'Armed Response': Film Review
Wesley Snipes and company are tormented by a lie-detecting supercomputer in John Stockwell's would-be thriller.
A team of commandos tries to secure a secret site housing a lie-detecting supercomputer in John Stockwell's Armed Response, but that's far from the whole picture. First-timer Matt Savelloni's, er, ambitious screenplay aims to pivot from John Carpenter-style under-siege thrills to a weird sort of supernatural-vengeance horror. But it fails on these and several other fronts, making an inauspicious choice for Wesley Snipes' first top-billed theatrical release since he got out of prison in 2013. The picture's idiocy might have been predicted from the press release announcing it as the first joint venture between geriatric sleaze-rocker Gene Simmons and the rasslin'-fueled WWE Studios: Guys, unless you're developing a creatine-fueled remake of KISS Meets the Phantom of the Park, maybe you shouldn't be in the movie business together.

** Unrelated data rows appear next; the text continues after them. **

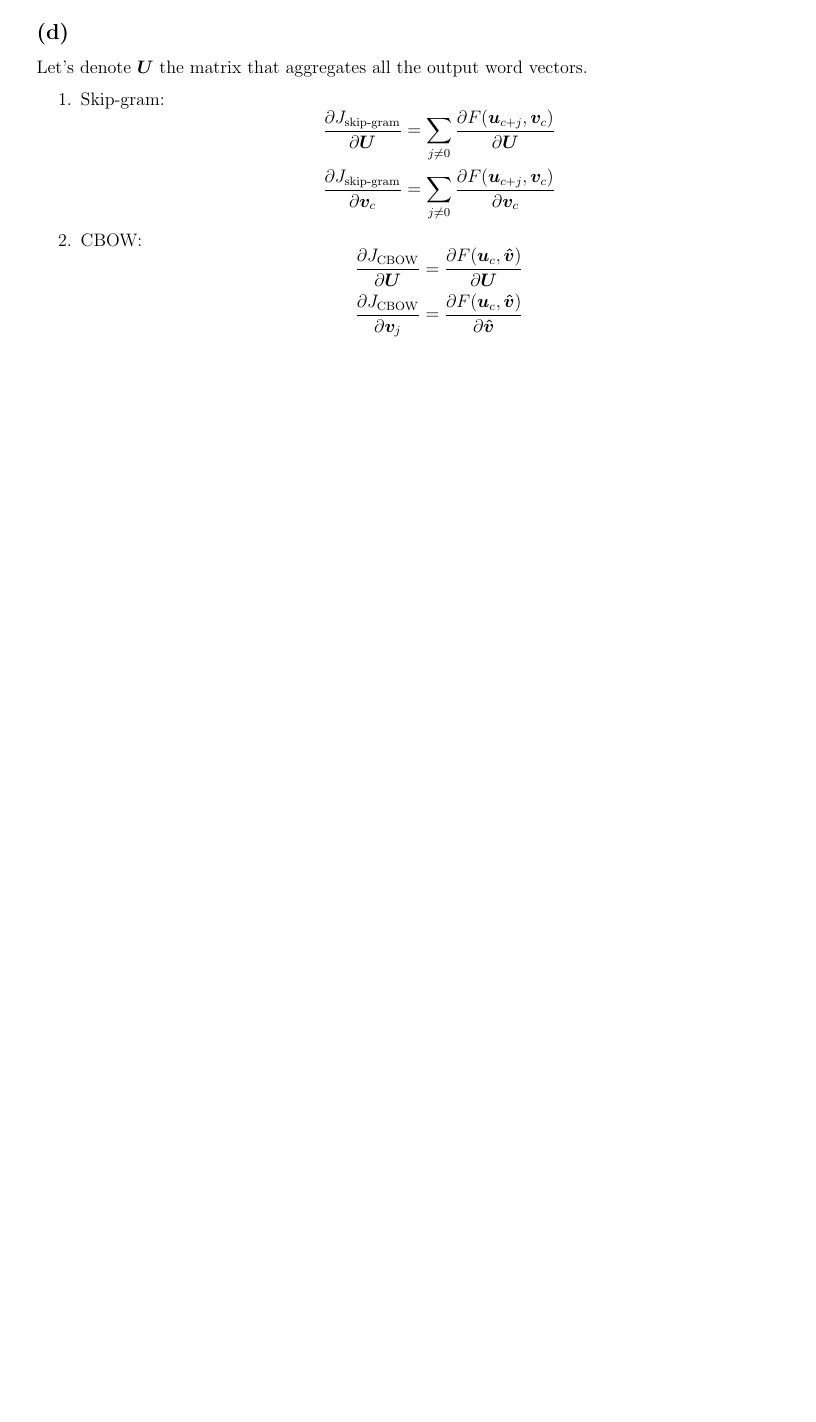
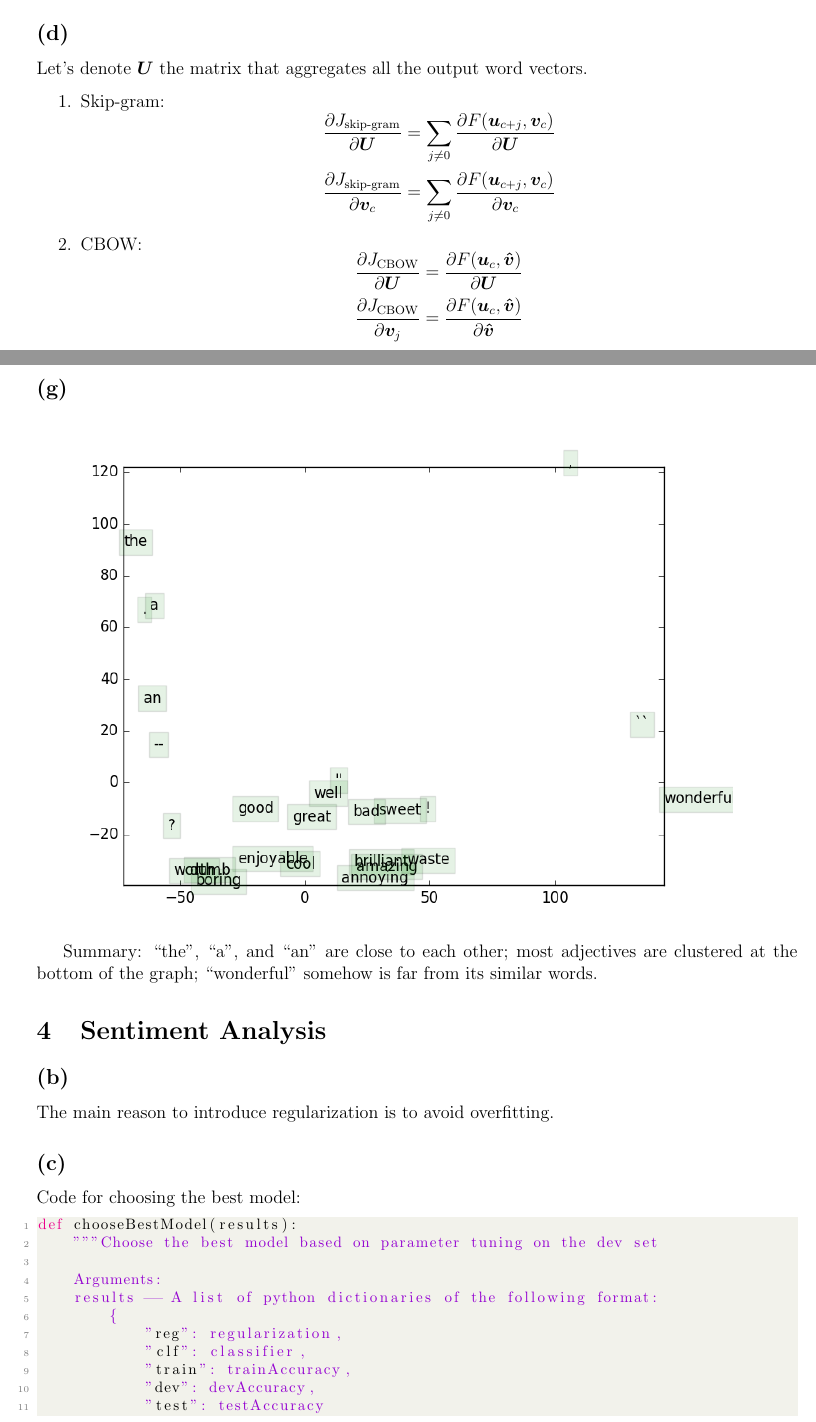
Before and after one commit to xinyutan/CS224n, a LaTeX problem sheet (solutions/hw1.tex): part of page 3 of 3 before the commit and two parts of pages 3 and 4 of 5 after it, the two joined at a grey line, cut so that both start at the same text, the shorter picture padded with empty space. Compiled offline with pdfLaTeX.

Commit message:
assignment 1 finished for now

```diff
--- a/solutions/hw1.tex
+++ b/solutions/hw1.tex
@@ -168,3 +168,34 @@ Let's denote $\bm U$ the matrix that aggregates all the output word vectors.
 	$$\frac{\partial J_\text{CBOW}}{\partial \bm v_j} = \frac{\partial F(\bm u_{c}, \bm{\hat v})}{\partial \bm{\hat v}}$$
 \end{enumerate}
 
+\subsection*{(g)}
+
+\includegraphics[scale=0.8]{../assignment1/q3_word_vectors.png}
+
+Summary: ``the'', ``a'', and ``an'' are close to each other; most adjectives are clustered at the bottom of the graph; ``wonderful'' somehow is far from its similar words.
+
+%----------------------------------------------
+% problem 4: Sentiment Analysis
+%----------------------------------------------
+\section{Sentiment Analysis}
+
+\subsection*{(b)}
+The main reason to introduce regularization is to avoid overfitting.
+
+\subsection*{(c)}
+Code for choosing the best model:
+\begin{lstlisting}[language=Python]
+def chooseBestModel(results):
+    """Choose the best model based on parameter tuning on the dev set
+
+    Arguments:
+    results -- A list of python dictionaries of the following format:
+        {
+            "reg": regularization,
+            "clf": classifier,
+            "train": trainAccuracy,
+            "dev": devAccuracy,
+            "test": testAccuracy
+        }
+
+    Returns:
```
Also changed, not shown: solutions/hw1.pdf, solutions/hw1.tex (14 more changed lines), 3 other files.
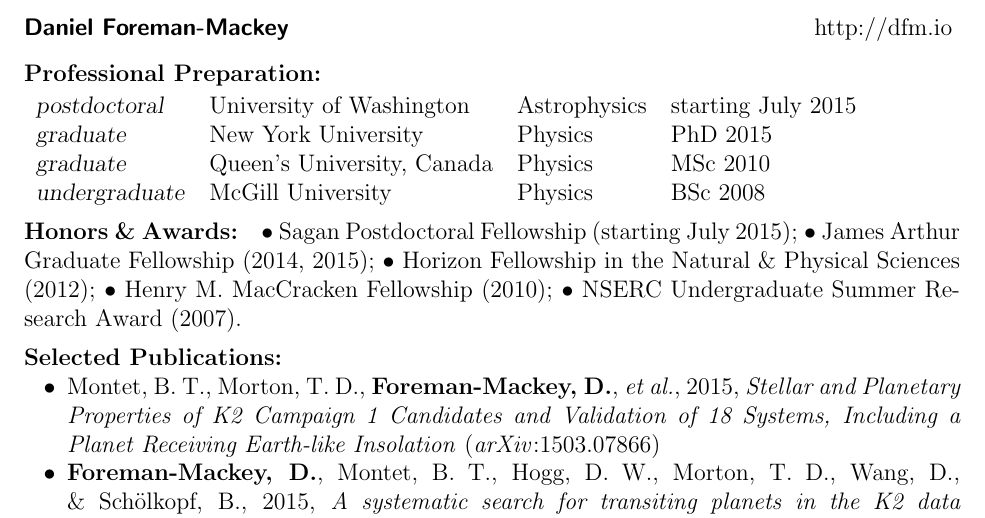
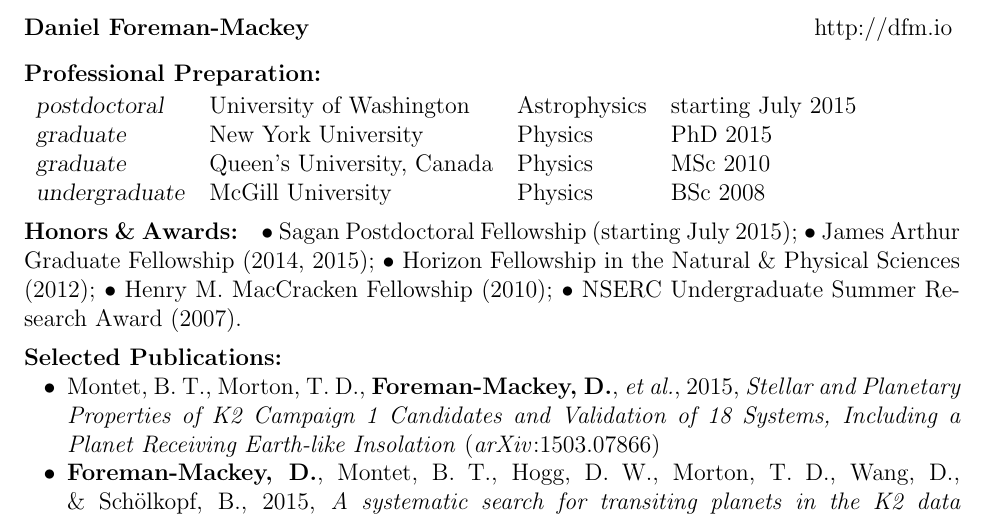
Before and after one commit to davidwhogg/k2-proposal, a LaTeX document (OpenK2/biosketch_dfm.tex): part of the page, cut so that both start at the same text. Compiled offline with pdfLaTeX.

Commit message:
typography

```diff
--- a/OpenK2/biosketch_dfm.tex
+++ b/OpenK2/biosketch_dfm.tex
@@ -7,7 +7,7 @@
 
 \begin{document}
 \noindent
-\textsf{\textbf{Daniel Foreman-Mackey}} \hfill http://dfm.io
+\textbf{Daniel Foreman-Mackey} \hfill http://dfm.io
 \smallskip
 
 \paragraph{Professional Preparation:}~\\[3pt]
```
Also changed, not shown: OpenK2/biosketch_hogg.tex (+1 -1 lines).
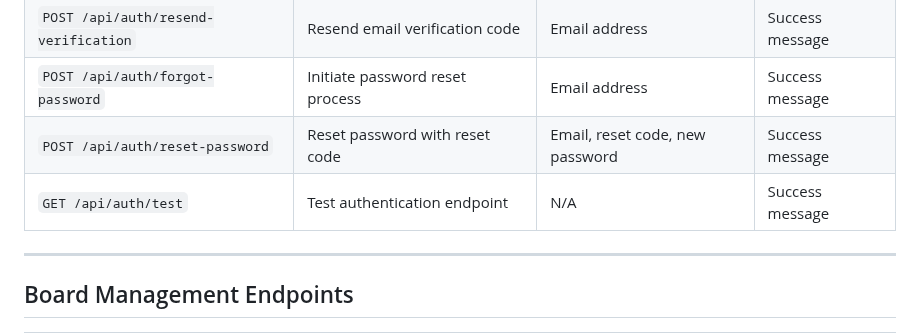
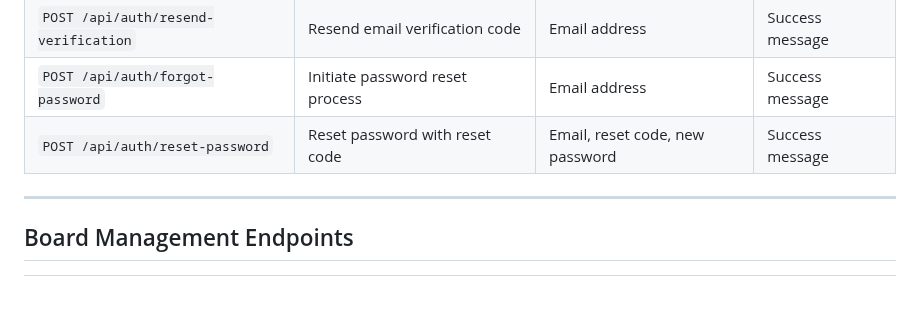
Before and after one commit to sagi-menahem/SynchBoard, a Markdown page: API_DOCUMENTATION.md, the part around the change. GitHub-like rendering; blank space fills up the shorter version.

Commit message:
refactor: remove test authentication endpoint from API documentation

```diff
--- a/API_DOCUMENTATION.md
+++ b/API_DOCUMENTATION.md
@@ -22,7 +22,6 @@ Most endpoints require authentication except for auth endpoints and user existen
 | `POST /api/auth/resend-verification` | Resend email verification code | Email address | Success message |
 | `POST /api/auth/forgot-password` | Initiate password reset process | Email address | Success message |
 | `POST /api/auth/reset-password` | Reset password with reset code | Email, reset code, new password | Success message |
-| `GET /api/auth/test` | Test authentication endpoint | N/A | Success message |
 
 ---
 
```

Production costs appear to have been so low they could be recouped by targeting the few fanboys who get tingly at hints that Blade will be someday be part of the Marvel Cinematic Universe. But those who come in because Snipes dominates the movie's poster will be puzzled to see how little he contributes to the pic, in which his character isn't even really the protagonist. That would be Gabe (Dave Annable), who, until family tragedy sidelined him, was the mastermind of the government's secret "Temple" project: He ran supercomputers that use AI not just to ferret out lies but to read the minds of baddies in the interrogation chair. In a scene that laughably demonstrates the Temple's powers, a single drop of stress-sweat is enough to let Gabe announce: "He's lying — he's visualizing a set of numbers," before reading a bank account number off, easy as pie.
An abandoned prison repurposed for one of these Temples has just gone offline, with its staff not responding to calls from outside, so Snipes' Isaac convinces his old buddy Gabe to help figure out what's up. Their team enters the site, looking for the soldiers meant to staff it, and Act I consists mostly of boring shots of empty hallways, with people opening office doors and saying "Clear." All snark aside, it's surprising how long this goes on.
Then they start finding corpses, and seeing things on security-camera footage that don't make sense. The staff members all died fighting unseen assailants, and when Gabe analyzes color-spectrum data and sees a splotch of pure black (don't ask), he announces that "our enemy ... is in the code."
Gabe may think he's dealing with a runaway AI, but what Armed Response really offers is a Grade-Z haunted house in which soldiers and a Middle East warlord get revisited by old secrets. People start dying, friends turn against each other and the dialogue is almost bad enough to make you keep watching. If there was a shred of life in the movie's performances (Snipes is joined in his phone-it-in appearance by Anne Heche and the obligatory pro wrestler Seth Rollins), or in Stockwell's direction, some in the audience might actually make that rarely true claim, "This is so bad it's good." They'd probably still be wrong.
Production company: WWE Studios
Distributors: Saban Films, Lionsgate
Cast: Wesley Snipes, Anne Heche, Dave Annable, Seth Rollins, Kyle Russell Clements, Morgan Roberts, Eyas Younis, Mo Gallini
Director: John Stockwell
Screenwriter: Matt Savelloni
Producers: Michael J. Luisi, Gene Simmons, Wesley Snipes
Executive producer: Richard Lowell
Director of photography: Matthew Irving
Production designer: Frank Zito
Costume designer: Dana Embree
Editor: Christopher S. Capp
Composer: Elia Cmiral
Casting director: J.C. Cantu
Rated R, 93 minutes